▸ **RECORDS FOR THE EXERCISE**
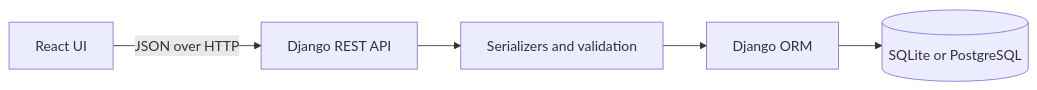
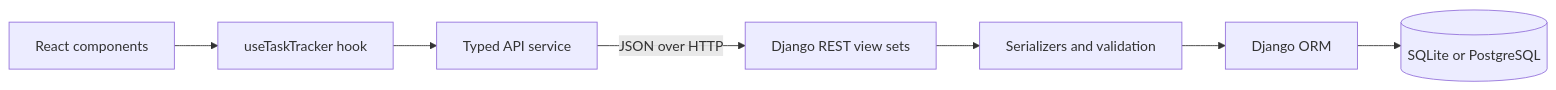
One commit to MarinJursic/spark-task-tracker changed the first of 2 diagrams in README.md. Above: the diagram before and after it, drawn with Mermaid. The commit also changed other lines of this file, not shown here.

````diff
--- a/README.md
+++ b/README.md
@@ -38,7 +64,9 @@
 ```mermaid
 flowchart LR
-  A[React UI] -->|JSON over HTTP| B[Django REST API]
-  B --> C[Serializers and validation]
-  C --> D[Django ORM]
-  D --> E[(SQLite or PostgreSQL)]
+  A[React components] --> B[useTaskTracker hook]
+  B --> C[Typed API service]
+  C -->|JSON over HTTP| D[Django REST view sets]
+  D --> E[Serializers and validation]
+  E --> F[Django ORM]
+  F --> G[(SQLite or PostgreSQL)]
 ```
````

▸ **EXERCISE DESCRIPTION**
Return each line among the entries that holds the word "README".

▸ **SOLVED PROBLEM**
One commit to MarinJursic/spark-task-tracker changed the first of 2 diagrams in README.md. Above: the diagram before and after it, drawn with Mermaid. The commit also changed other lines of this file, not shown here.
--- a/README.md
+++ b/README.md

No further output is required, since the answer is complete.